Monday, September 24, 2007

My reintroduction to yoga (or why teachers can make the worst students)

This fall I decided to enroll in a weekly yoga class. In the past, I would promise myself that I would go and then would find all sorts of excuses not to go. So, I paid in advance and it's the same class at the same time every week for the next ten weeks.

I'm doing this for me. It's all part of my plan to help me live a happier life. Doing so will also make me a better teacher. But, I have to say, I was not the happiest of students tonight.

I'll be honest, whenever I am in a class, I end up analyzing the teaching and learning dynamic. It's not that I want to be mean; it's what I do. So, I arrive for the class, and they have moved the location. There were no signs, and I found that vaguely amusing, until I got into the class. The instructor could not decide which way she wanted the class to face. In fact, she changed her mind three or four times in the first ten minutes. It wasn't a pedagogical tool. She simply got thrown off by the change.

OK, I can live with that. I've been thrown off by the unexpected many times. But then, she started class, and I thought I was going to lose my mind. I was once again reminded of what it was like to be the kid in the class who was bored. All I wanted was to get into the poses, breathe, and feel my body respond to the movement and holds. And then she would do things like say, "Let me show you..." and would start to explain a new pose. And of course, students would begin o follow (because she had students follow before). But then she would change her mind and tell us to watch. urgh.

The high (low) point was when she noted that she was relieved that the folks who knew what they were doing were in the back of the room. Gee, make people feel bad because they'd never taken a class before. And why not use those students with more experience as models?

My point here is that teachers can make lousy students because they have an idea in their heads about how teaching and learning ought to occur. As one of those teachers who has always worked with a wide range of students, I know not to call out students. I also know that I need to give directions and be consistent. And, I also know that I need to tell students where we are going, where we have been, and where we will go.
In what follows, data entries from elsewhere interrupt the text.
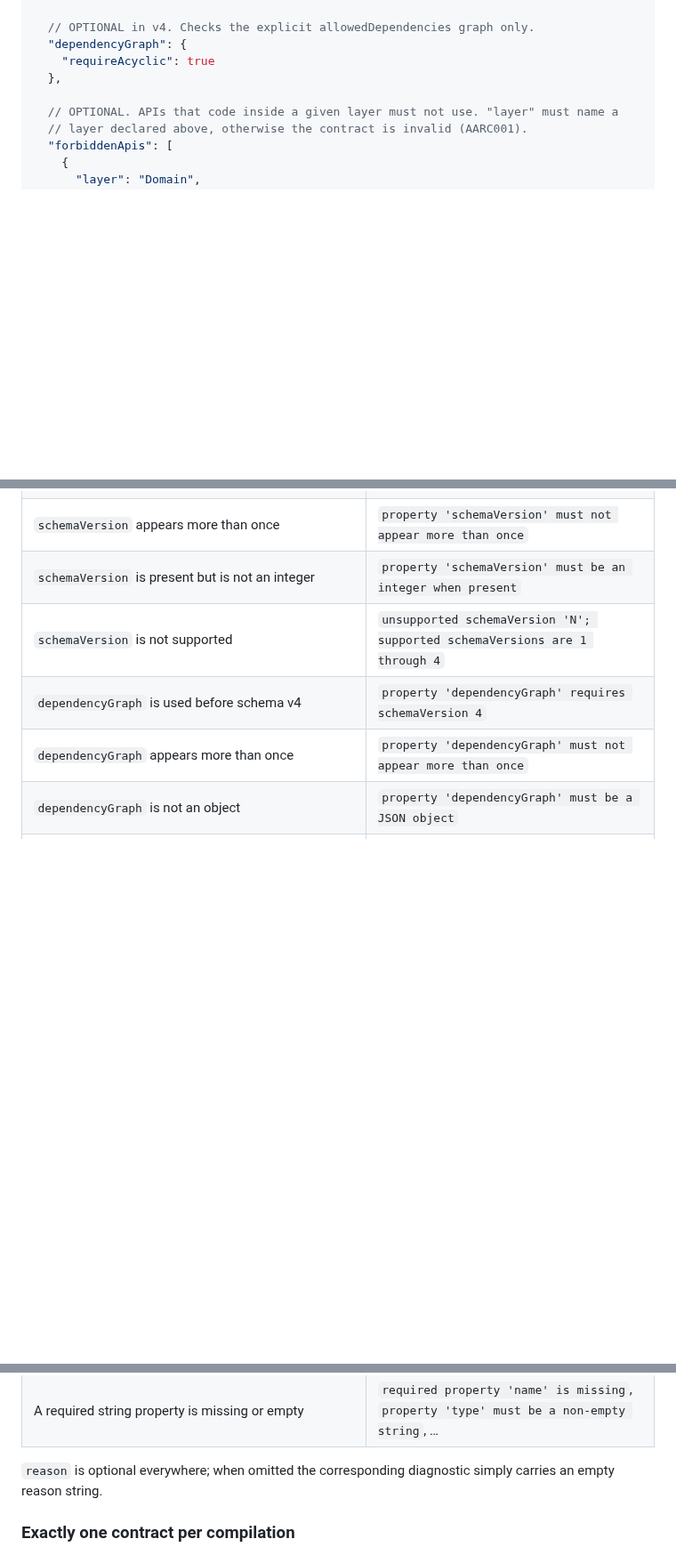
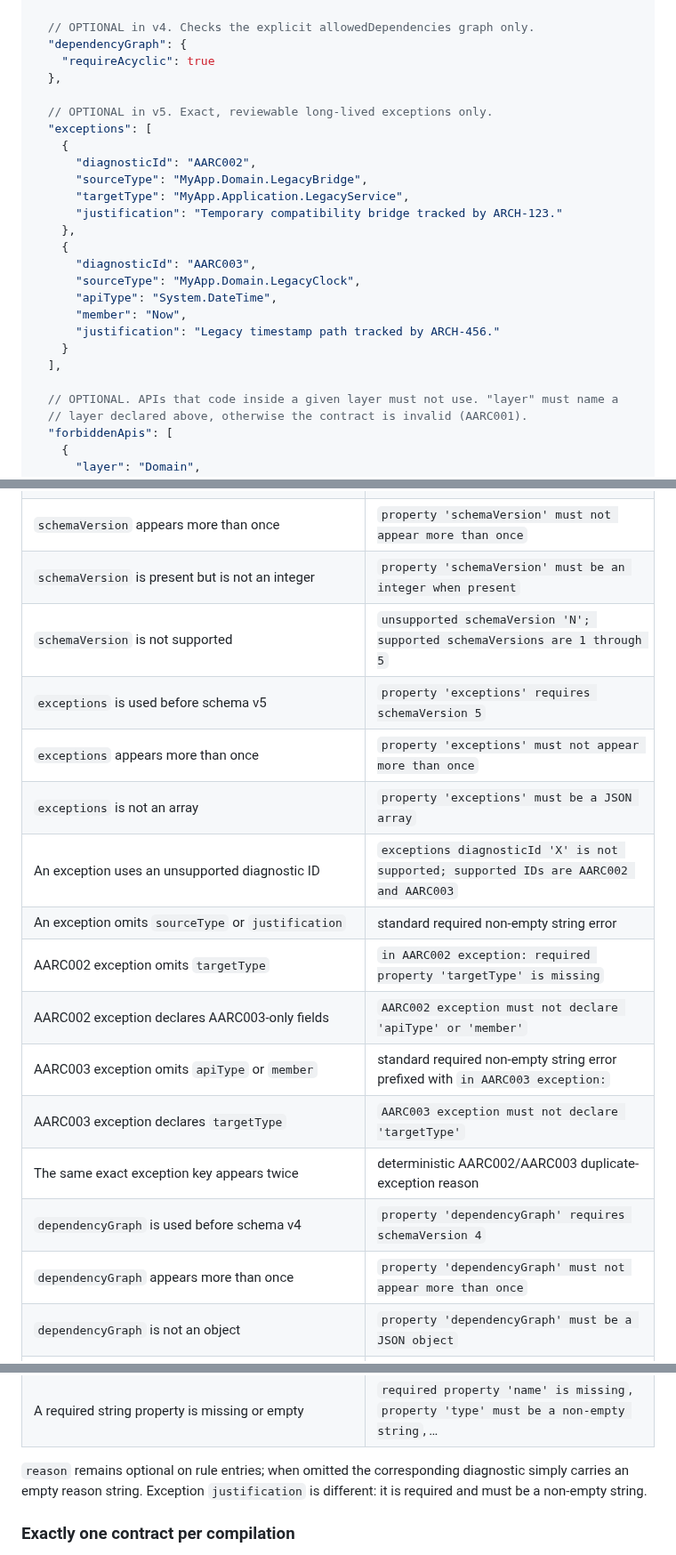
Before and after one commit to mao2009/ArchitectureAnalyzer, a Markdown page: docs/architecture.md, 3 parts joined by grey strips. Shown at 89% size. Rendered like a GitHub page; blank space fills up the shorter version.

```diff
--- a/docs/architecture.md
+++ b/docs/architecture.md
@@ -119,6 +120,23 @@ contract with AARC001 instead of silently guessing.
   "dependencyGraph": {
     "requireAcyclic": true
   },
+
+  // OPTIONAL in v5. Exact, reviewable long-lived exceptions only.
+  "exceptions": [
+    {
+      "diagnosticId": "AARC002",
+      "sourceType": "MyApp.Domain.LegacyBridge",
+      "targetType": "MyApp.Application.LegacyService",
+      "justification": "Temporary compatibility bridge tracked by ARCH-123."
+    },
+    {
+      "diagnosticId": "AARC003",
+      "sourceType": "MyApp.Domain.LegacyClock",
+      "apiType": "System.DateTime",
+      "member": "Now",
+      "justification": "Legacy timestamp path tracked by ARCH-456."
+    }
+  ],
 
   // OPTIONAL. APIs that code inside a given layer must not use. "layer" must name a
   // layer declared above, otherwise the contract is invalid (AARC001).
@@ -291,7 +356,17 @@ included verbatim in the diagnostic message.
 | The root is not a JSON object | `the contract root must be a JSON object` |
 | `schemaVersion` appears more than once | `property 'schemaVersion' must not appear more than once` |
 | `schemaVersion` is present but is not an integer | `property 'schemaVersion' must be an integer when present` |
-| `schemaVersion` is not supported | `unsupported schemaVersion 'N'; supported schemaVersions are 1 through 4` |
+| `schemaVersion` is not supported | `unsupported schemaVersion 'N'; supported schemaVersions are 1 through 5` |
+| `exceptions` is used before schema v5 | `property 'exceptions' requires schemaVersion 5` |
+| `exceptions` appears more than once | `property 'exceptions' must not appear more than once` |
+| `exceptions` is not an array | `property 'exceptions' must be a JSON array` |
+| An exception uses an unsupported diagnostic ID | `exceptions diagnosticId 'X' is not supported; supported IDs are AARC002 and AARC003` |
+| An exception omits `sourceType` or `justification` | standard required non-empty string error |
+| AARC002 exception omits `targetType` | `in AARC002 exception: required property 'targetType' is missing` |
+| AARC002 exception declares AARC003-only fields | `AARC002 exception must not declare 'apiType' or 'member'` |
+| AARC003 exception omits `apiType` or `member` | standard required non-empty string error prefixed with `in AARC003 exception:` |
+| AARC003 exception declares `targetType` | `AARC003 exception must not declare 'targetType'` |
+| The same exact exception key appears twice | deterministic AARC002/AARC003 duplicate-exception reason |
 | `dependencyGraph` is used before schema v4 | `property 'dependencyGraph' requires schemaVersion 4` |
 | `dependencyGraph` appears more than once | `property 'dependencyGraph' must not appear more than once` |
 | `dependencyGraph` is not an object | `property 'dependencyGraph' must be a JSON object` |
@@ -322,8 +397,9 @@ included verbatim in the diagnostic message.
 | A `bool` property (`wholeType`, `required`, `validateNamespaceConsistency`) holds a non-boolean | `property 'wholeType' must be a boolean when present`, … |
 | A required string property is missing or empty | `required property 'name' is missing`, `property 'type' must be a non-empty string`, … |
 
-`reason` is optional everywhere; when omitted the corresponding diagnostic simply carries an
-empty reason string.
+`reason` remains optional on rule entries; when omitted the corresponding diagnostic simply
+carries an empty reason string. Exception `justification` is different: it is required and must
+be a non-empty string.
 
 ### Exactly one contract per compilation
 
```
Also changed, not shown: other parts of docs/architecture.md (+55 -7 lines).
Sigh. I'm going to try and leave the teacher me at home next week so that I can simply enjoy the yoga. I need it. I want it.
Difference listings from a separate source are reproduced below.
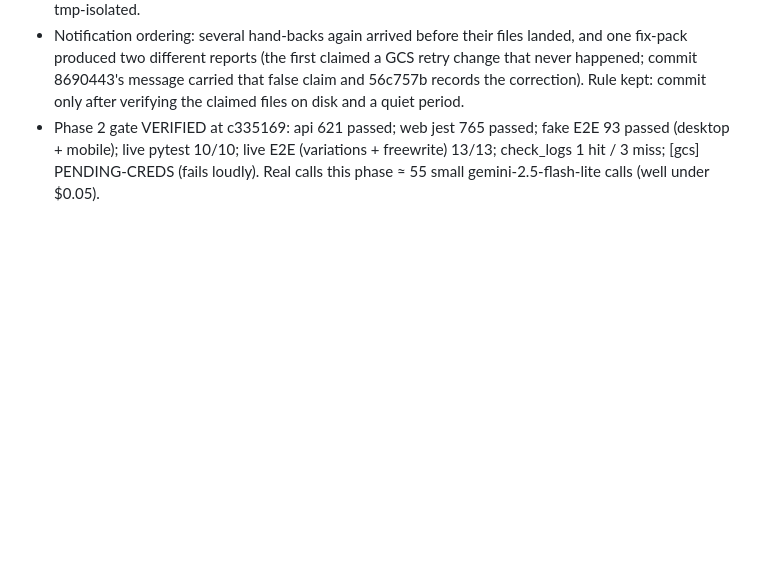
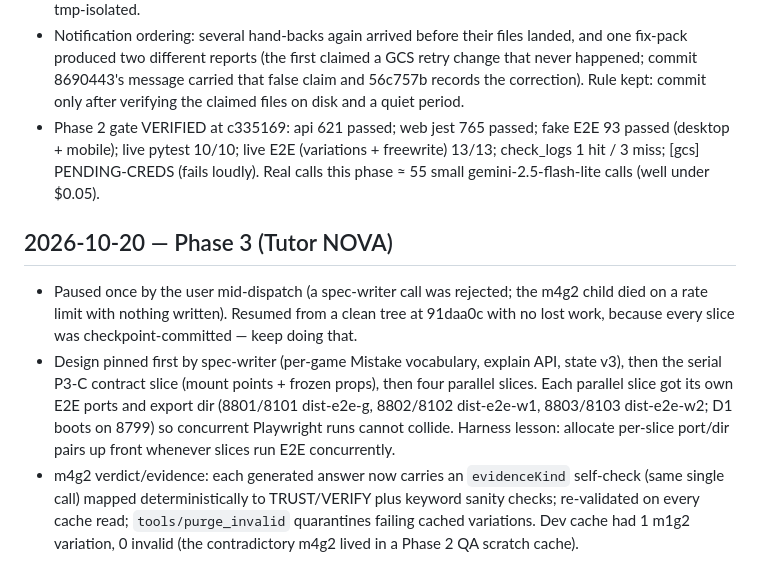
Before and after one commit to smallTechOrg/GLITCH, a Markdown page: NOTES.md, the part around the change. Rendered like a GitHub page; blank space fills up the shorter version.

Commit message:
phase-3: build journal (resume, design, slice ports)
Co-Authored-By: Claude Opus 5.5 <noreply@anthropic.com>

```diff
--- a/NOTES.md
+++ b/NOTES.md
@@ -44,3 +44,8 @@ Running log of the zero-shot build: decisions, friction, and harness lessons. Ne
 - Also caught by QA: prod would silently use the local blob backend on Cloud Run (cold start wipes counters + cache) — now refused at startup; live tests were writing into the root's dev cache — now tmp-isolated.
 - Notification ordering: several hand-backs again arrived before their files landed, and one fix-pack produced two different reports (the first claimed a GCS retry change that never happened; commit 8690443's message carried that false claim and 56c757b records the correction). Rule kept: commit only after verifying the claimed files on disk and a quiet period.
 - Phase 2 gate VERIFIED at c335169: api 621 passed; web jest 765 passed; fake E2E 93 passed (desktop + mobile); live pytest 10/10; live E2E (variations + freewrite) 13/13; check_logs 1 hit / 3 miss; [gcs] PENDING-CREDS (fails loudly). Real calls this phase ≈ 55 small gemini-2.5-flash-lite calls (well under $0.05).
+
+## 2026-10-20 — Phase 3 (Tutor NOVA)
+- Paused once by the user mid-dispatch (a spec-writer call was rejected; the m4g2 child died on a rate limit with nothing written). Resumed from a clean tree at 91daa0c with no lost work, because every slice was checkpoint-committed — keep doing that.
+- Design pinned first by spec-writer (per-game Mistake vocabulary, explain API, state v3), then the serial P3-C contract slice (mount points + frozen props), then four parallel slices. Each parallel slice got its own E2E ports and export dir (8801/8101 dist-e2e-g, 8802/8102 dist-e2e-w1, 8803/8103 dist-e2e-w2; D1 boots on 8799) so concurrent Playwright runs cannot collide. Harness lesson: allocate per-slice port/dir pairs up front whenever slices run E2E concurrently.
+- m4g2 verdict/evidence: each generated answer now carries an `evidenceKind` self-check (same single call) mapped deterministically to TRUST/VERIFY plus keyword sanity checks; re-validated on every cache read; `tools/purge_invalid` quarantines failing cached variations. Dev cache had 1 m1g2 variation, 0 invalid (the contradictory m4g2 lived in a Phase 2 QA scratch cache).
```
Themathwiz said...

I have the same feeling in osme of the classes I attend at some boring Professional Development sessions. I had a trainer in a law workshop, who sat in the room and kept reading from articles. He had no eye contact with the students, had no energy whatsoever. Instead of listening to what he is saying, I was analyzing his methodology.

liveandletdie said...
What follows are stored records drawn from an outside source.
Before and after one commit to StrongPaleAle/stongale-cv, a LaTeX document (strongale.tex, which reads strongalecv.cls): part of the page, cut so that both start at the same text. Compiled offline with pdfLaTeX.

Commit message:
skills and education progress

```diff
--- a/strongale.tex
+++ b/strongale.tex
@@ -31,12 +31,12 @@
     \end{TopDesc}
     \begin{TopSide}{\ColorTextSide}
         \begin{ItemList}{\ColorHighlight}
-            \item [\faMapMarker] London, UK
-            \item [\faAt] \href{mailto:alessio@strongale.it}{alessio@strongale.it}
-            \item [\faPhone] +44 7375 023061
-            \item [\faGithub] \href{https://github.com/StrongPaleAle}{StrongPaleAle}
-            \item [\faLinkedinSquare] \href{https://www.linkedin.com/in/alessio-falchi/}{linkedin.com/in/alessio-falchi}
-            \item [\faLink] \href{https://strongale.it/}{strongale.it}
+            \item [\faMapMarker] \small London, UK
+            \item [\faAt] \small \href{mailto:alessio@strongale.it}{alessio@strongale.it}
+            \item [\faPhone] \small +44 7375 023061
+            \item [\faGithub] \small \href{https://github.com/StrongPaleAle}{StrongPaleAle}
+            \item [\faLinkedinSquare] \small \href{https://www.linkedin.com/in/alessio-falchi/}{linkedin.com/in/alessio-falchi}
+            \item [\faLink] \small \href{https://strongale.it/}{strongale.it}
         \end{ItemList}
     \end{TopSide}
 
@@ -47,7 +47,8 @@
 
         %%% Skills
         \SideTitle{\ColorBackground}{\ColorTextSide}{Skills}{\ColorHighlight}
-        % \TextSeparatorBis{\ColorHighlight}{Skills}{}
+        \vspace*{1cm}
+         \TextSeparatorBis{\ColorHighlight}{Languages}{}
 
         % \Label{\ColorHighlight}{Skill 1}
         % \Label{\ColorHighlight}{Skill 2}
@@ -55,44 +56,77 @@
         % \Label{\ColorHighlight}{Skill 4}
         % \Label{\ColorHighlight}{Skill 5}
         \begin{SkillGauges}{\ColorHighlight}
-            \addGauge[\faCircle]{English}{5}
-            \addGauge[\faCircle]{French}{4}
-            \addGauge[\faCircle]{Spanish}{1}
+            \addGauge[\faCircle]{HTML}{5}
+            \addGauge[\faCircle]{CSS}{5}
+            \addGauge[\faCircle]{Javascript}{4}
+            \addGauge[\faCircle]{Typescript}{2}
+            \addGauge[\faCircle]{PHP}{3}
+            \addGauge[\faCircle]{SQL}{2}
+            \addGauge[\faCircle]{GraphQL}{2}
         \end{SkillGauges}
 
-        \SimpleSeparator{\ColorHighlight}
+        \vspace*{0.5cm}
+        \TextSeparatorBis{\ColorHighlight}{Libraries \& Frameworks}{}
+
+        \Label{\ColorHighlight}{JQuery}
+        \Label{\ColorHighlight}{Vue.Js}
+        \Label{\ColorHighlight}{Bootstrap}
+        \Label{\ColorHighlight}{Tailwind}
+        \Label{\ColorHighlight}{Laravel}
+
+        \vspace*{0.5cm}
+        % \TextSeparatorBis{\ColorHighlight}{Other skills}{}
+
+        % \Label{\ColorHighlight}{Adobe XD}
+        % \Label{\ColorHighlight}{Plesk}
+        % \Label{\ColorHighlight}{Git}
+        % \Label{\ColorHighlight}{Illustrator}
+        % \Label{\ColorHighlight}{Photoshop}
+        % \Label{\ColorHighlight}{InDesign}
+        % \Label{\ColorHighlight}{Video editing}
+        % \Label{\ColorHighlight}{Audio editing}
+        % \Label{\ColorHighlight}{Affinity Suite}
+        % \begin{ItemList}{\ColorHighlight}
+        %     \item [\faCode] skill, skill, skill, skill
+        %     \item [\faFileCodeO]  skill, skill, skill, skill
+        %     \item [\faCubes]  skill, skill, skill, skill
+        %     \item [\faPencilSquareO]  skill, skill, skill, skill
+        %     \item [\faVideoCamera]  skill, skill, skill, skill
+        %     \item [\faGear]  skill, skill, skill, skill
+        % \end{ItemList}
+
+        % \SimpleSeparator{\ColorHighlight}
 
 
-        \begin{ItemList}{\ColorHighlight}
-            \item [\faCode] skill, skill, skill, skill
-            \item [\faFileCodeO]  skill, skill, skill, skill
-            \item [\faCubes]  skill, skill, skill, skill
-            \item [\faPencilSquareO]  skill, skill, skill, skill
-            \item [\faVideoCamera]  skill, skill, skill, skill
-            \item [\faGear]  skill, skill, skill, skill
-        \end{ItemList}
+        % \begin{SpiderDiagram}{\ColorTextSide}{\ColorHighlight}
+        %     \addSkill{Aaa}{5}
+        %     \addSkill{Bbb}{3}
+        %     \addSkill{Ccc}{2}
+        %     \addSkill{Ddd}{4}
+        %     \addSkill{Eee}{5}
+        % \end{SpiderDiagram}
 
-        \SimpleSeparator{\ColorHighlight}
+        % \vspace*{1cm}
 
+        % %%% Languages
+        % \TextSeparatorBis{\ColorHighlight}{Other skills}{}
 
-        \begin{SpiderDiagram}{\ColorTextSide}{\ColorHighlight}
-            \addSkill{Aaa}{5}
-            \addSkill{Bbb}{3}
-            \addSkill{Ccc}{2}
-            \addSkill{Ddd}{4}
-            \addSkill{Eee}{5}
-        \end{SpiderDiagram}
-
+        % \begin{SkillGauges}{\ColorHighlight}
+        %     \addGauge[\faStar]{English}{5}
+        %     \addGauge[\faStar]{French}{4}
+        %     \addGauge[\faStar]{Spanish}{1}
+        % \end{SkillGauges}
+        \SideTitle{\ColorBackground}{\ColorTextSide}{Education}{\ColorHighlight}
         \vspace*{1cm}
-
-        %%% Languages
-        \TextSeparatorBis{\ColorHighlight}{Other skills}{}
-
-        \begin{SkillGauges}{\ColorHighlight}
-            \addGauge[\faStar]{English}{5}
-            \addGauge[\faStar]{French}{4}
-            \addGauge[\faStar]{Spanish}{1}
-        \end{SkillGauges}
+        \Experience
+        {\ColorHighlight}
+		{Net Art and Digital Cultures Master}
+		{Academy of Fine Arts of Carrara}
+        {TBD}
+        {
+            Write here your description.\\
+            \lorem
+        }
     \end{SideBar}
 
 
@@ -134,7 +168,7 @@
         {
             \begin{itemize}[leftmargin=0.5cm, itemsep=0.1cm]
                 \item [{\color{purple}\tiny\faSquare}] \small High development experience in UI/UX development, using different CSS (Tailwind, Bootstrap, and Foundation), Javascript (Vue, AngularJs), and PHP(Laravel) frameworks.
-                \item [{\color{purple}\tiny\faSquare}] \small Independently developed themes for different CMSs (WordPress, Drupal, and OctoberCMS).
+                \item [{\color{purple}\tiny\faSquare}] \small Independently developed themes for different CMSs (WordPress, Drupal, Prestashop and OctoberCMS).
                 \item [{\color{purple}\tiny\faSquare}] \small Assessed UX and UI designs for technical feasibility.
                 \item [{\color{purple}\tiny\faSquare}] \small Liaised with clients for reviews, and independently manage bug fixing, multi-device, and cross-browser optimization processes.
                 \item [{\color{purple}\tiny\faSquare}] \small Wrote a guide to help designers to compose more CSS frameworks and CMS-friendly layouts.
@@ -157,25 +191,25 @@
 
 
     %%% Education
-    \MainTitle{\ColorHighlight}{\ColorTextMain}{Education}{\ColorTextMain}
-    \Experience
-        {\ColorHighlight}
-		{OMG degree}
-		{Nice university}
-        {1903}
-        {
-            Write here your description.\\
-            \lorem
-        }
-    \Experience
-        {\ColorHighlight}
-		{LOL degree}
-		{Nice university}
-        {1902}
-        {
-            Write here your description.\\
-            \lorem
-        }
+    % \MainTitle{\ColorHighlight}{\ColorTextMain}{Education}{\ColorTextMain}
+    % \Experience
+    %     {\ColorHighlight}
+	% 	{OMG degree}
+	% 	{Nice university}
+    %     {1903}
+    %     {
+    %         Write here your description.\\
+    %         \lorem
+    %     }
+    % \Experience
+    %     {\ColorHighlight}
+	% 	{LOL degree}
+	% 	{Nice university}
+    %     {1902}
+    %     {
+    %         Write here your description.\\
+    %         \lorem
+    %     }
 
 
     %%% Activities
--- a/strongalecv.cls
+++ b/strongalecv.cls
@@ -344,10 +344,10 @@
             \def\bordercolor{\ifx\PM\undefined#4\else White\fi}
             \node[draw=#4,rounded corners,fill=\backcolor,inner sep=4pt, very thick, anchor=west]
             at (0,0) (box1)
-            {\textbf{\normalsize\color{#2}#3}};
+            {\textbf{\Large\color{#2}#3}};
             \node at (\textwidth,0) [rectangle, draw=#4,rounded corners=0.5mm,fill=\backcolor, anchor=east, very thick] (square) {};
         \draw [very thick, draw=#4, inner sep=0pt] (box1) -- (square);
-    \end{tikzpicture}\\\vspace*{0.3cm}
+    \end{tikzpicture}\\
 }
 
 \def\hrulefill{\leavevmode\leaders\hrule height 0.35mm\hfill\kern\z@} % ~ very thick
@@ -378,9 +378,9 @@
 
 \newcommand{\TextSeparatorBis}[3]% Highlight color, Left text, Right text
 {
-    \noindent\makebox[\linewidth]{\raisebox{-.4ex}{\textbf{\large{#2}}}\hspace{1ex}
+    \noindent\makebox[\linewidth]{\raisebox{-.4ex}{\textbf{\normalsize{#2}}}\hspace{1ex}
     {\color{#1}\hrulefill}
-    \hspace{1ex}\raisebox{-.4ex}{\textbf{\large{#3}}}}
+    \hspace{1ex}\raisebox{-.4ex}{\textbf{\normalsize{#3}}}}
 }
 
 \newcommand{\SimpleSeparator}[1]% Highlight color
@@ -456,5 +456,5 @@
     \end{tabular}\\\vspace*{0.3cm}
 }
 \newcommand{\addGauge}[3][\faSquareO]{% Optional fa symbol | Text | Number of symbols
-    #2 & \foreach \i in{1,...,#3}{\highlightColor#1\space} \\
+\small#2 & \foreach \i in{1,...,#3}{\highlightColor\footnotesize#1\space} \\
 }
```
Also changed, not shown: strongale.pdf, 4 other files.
I've actually taken yoga classes for five years as part of my dance company and I've also gone to a studio to take a handful of classes. And I have noticed the students who are continuously there get more attention then the ones just trying the class out. I've also noticed if one student has more potential than another, they get alot more coaching than the person who actually needs it.
When you were talking about the "just watch" I've encountered that alot in dance classes, we would get yelled at if we tried to do what the teacher was doing if she said "just watch". I don't understand how that helps anyone.

I hope you enjoy your yoga classes!

profileparanoid said...

I used to think that i was just a critical b@#$% b/c whenever I played the student role, I always thought the teacher should teach "my way" or "the right way". Inless ofcourse Dr. G is the teacher b/c she's great!!!! What Im growing to understand both through my education esperiences as well as my new marriage that "my way" does not equate to the "right way" or "only way". In fact, as a teacher of special education, we are consistently modifying information to the students best understanding. If we have a student, yoga or otherwist that is a visual learner and the instructor is more of an auditory presenter, we revamp the 411 into a visual presentation. I try to keep this in mind when I am in class and a professor insists on putting up a power point and reading it word for word!

Melissa said...

Reading this brought me back to a terrible professional day that I try to keep locked away in my memory. We, for some insane reason I've yet to learn, spent the day learning how to fold paper in interesting displays. While the occasional oragami trick is neat, this was not oragami. This was how to make a box out of a piece of paper to display a scene. Being the good student I bit my tounge and would not allow myself to ask the "teacher" why not just use a shoebox?!? Sitting through that ALL DAY professional day folding paper, subjecting my poor fingertips to papercuts I did not make a good student. I grumbled, moaned and made sarcastic comments under my breath. I'm sure I was the student that caused the teacher to reach for a beer that night. But hey, it happens to the best of us right?